"Negotiators from around the world will start work this month on a treaty to reduce plastic pollution, in what diplomats say is the most ambitious round of climate diplomacy since the 2015 Paris agreement that focuses on global warming."
A key federal database on toxic chemicals, kneecapped under the Trump administration, is now back.

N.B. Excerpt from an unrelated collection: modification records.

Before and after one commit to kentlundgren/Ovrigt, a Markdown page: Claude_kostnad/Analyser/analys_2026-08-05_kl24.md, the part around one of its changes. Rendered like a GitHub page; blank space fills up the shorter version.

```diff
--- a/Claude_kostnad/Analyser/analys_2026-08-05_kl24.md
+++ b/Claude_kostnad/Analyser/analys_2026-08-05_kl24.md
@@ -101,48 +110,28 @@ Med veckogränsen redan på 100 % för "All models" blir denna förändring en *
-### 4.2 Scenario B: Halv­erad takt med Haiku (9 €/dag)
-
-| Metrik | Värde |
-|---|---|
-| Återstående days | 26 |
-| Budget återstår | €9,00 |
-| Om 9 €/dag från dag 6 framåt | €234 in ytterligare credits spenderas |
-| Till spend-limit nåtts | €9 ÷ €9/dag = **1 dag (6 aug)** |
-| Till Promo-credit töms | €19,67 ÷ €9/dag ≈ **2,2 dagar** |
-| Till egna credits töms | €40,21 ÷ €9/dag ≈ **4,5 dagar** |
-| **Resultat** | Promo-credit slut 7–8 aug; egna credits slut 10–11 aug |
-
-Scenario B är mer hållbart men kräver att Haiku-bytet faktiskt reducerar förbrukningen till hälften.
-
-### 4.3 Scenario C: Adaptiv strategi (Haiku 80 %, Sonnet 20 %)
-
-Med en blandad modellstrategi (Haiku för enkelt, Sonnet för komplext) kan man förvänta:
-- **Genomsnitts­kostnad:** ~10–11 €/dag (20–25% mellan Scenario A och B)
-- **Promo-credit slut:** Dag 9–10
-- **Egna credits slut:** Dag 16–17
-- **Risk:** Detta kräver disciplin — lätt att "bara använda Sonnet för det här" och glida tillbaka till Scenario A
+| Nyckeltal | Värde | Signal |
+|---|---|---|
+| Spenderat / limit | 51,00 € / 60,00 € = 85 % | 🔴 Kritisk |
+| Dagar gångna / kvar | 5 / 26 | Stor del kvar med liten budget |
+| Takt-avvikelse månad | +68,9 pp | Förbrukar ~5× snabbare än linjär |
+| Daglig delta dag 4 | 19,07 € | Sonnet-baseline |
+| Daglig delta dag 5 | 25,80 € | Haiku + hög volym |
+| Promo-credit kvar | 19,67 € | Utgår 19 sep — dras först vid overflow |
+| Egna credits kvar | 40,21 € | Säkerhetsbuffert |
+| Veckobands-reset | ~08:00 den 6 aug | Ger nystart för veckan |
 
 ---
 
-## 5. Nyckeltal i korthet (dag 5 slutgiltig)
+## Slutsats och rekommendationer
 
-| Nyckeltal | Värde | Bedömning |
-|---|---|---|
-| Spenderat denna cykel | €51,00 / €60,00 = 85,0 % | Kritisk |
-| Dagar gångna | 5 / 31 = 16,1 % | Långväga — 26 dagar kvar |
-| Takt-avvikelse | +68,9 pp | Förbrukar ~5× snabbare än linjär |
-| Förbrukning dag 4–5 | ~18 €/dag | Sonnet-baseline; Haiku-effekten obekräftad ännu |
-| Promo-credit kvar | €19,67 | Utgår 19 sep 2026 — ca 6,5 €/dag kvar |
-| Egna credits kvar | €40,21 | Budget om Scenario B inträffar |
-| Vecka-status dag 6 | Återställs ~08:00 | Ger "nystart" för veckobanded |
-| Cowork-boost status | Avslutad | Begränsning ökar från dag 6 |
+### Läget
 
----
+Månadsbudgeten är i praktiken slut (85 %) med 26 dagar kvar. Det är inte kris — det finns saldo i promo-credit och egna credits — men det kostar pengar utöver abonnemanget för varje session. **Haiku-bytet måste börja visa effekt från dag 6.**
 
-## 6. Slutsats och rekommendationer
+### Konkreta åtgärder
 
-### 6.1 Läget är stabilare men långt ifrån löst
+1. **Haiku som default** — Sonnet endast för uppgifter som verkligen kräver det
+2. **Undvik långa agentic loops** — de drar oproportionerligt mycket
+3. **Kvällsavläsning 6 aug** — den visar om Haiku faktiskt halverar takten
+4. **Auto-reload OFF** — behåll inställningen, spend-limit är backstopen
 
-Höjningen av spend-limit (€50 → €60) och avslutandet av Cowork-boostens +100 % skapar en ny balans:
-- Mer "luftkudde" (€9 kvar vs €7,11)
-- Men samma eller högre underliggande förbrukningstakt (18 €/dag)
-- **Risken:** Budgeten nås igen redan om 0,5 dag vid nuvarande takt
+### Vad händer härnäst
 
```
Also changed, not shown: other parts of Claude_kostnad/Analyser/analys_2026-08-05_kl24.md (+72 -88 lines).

The latest Reporter’s Toolbox reports that the U.S. Environmental Protection Agency last week resurfaced the ChemView service, and explains the background law that fuels its data, while offering tips on how to make smart use of the database as it expands in coming years.
"President Biden’s nominee to be the Federal Reserve’s top banking regulator came out swinging yesterday against Republican assertions that she’s on a mission to combat climate change by diverting dollars away from the oil and gas sector."
"President Biden made an emotional pledge yesterday to “end cancer as we know it” by reinvigorating the Cancer Moonshot initiative he first launched in 2016, just one year after his son Beau succumbed to the disease."
"Protecting people from exposure to toxic “forever chemicals” will be a top priority for new state regulations throughout the U.S. in 2022, according to a new analysis."
"Ammonia has been widely used as a fertilizer for the last century. Now, using renewable energy and a new method for making ammonia, researchers and entrepreneurs believe “green” ammonia can become a significant clean fuel source for generating electricity and powering ships."
"A new generation of pesticides promoted as safe alternatives to compounds shown to endanger the environment and public health are turning up in California streams at toxic levels, researchers with the U.S. Geological Survey report."
"With Europe moving to all but ban BPA from food packaging products, the U.S. needs to do the same, a coalition of doctors and scientists said in a petition today [Thursday]."
"Community groups in New Jersey and California are suing the U.S. Environmental Protection Agency, seeking to force trash incinerators across the country — many of them in predominantly minority communities — to emit less pollution into the air."